Ken Cook, president of the Washington-based Environmental Working Group, said, “There has been no bigger antagonist from the states against efforts to protect public health than Pruitt. He’s sued the EPA repeatedly over the agency’s efforts to reduce the number of children who are exposed to dangerous air pollutants that can diminish brain development or trigger asthma attacks, and he has targeted programs to protect vital drinking water sources for millions of people, mostly in rural areas of the country.”
Trump, Pruitt, Both Critics of EPA
Yet those very criticisms were surely behind his selection by Trump. During the campaign, Trump repeatedly assailed the EPA, saying he would abolish it. He told Fox News in October 2015, as reported by On The Issues.org.

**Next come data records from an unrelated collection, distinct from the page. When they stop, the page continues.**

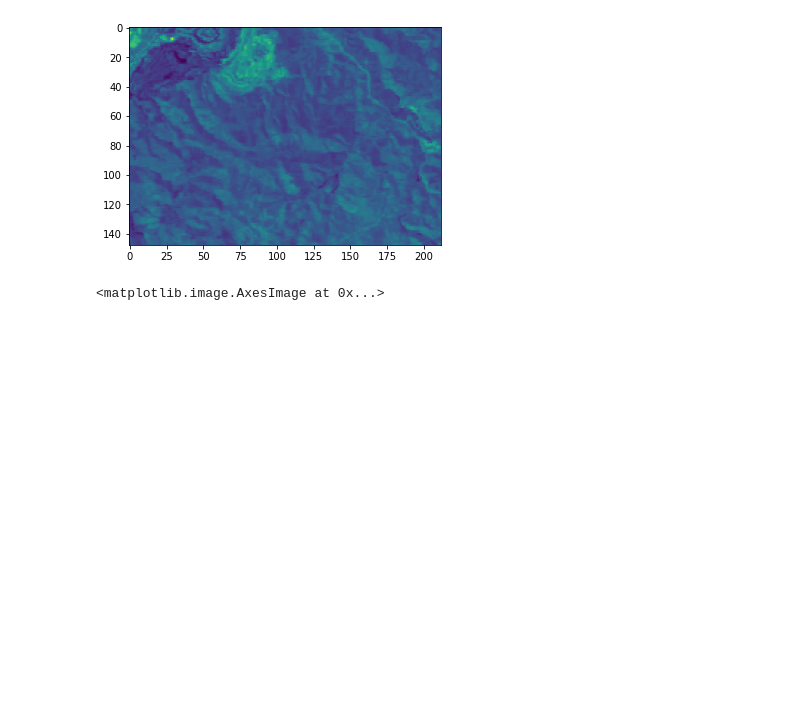
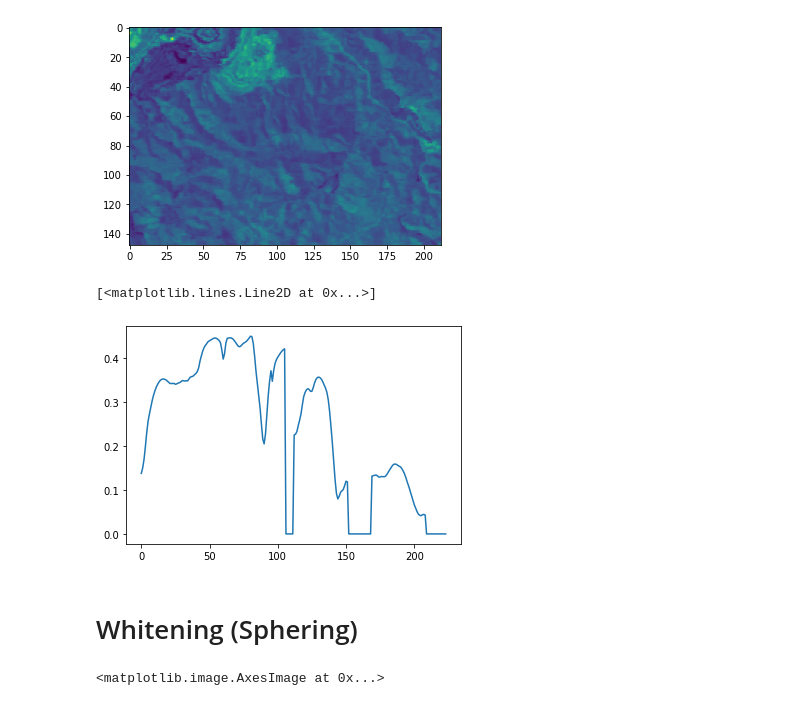
Before and after one commit to azavea/nasa-hyperspectral, a Jupyter notebook: src/hyperspectral/notebooks/PCA_whitening.ipynb, the cells around one changed output. Drawn from its saved outputs; the diff is of its cells as text; code cells hidden in the pictures; blank space fills up the shorter version.

```diff
--- a/src/hyperspectral/notebooks/PCA_whitening.ipynb
+++ b/src/hyperspectral/notebooks/PCA_whitening.ipynb
@@ -22,6 +24,13 @@ print(clear.shape)
 # %% [output]
 (148, 212, 224)
 [figure]
+# %%
+plt.plot(plastic)
+# %% [output]
+[<matplotlib.lines.Line2D at 0x...>]
+[figure, added]
+# %% [markdown]
+# Whitening (Sphering) #
 # %%
 def whitening_matrix(m):
     old_shape = m.shape
```
Also changed, not shown: parts of 40 cells of this notebook.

Q: Would you cut departments?
TRUMP: Environmental Protection, what they do is a disgrace. Every week they come out with new regulations.
Q: Who’s going to protect the environment?
TRUMP: We’ll be fine with the environment. We can leave a little bit, but you can’t destroy businesses.
So far, however, there have been no specifics about what Trump’s policies might be with regard to the EPA and environmental protection. His official website lists positions on several major issues, but the environment is not among them.
The Tulsa Times, which said it had not been able to confirm the report by the New York Times and a similar report by Reuters, did report Wednesday that Pruitt’s office confirmed he had a meeting scheduled later that day with Trump in Manhattan.
Pruitt also met with Trump in New York in November. He told the Tulsa newspaper after that meeting, regarding his prospects for an appointment, “Those discussions are ongoing. We just talked mainly about the regulatory overreach and regulatory rollback (which) affects many different areas of the federal government. It was a joy to be a part of it, very meaningful to be a part of it, and we will see what happens next.”
—Kennedy Maize is a frequent POWER contributor.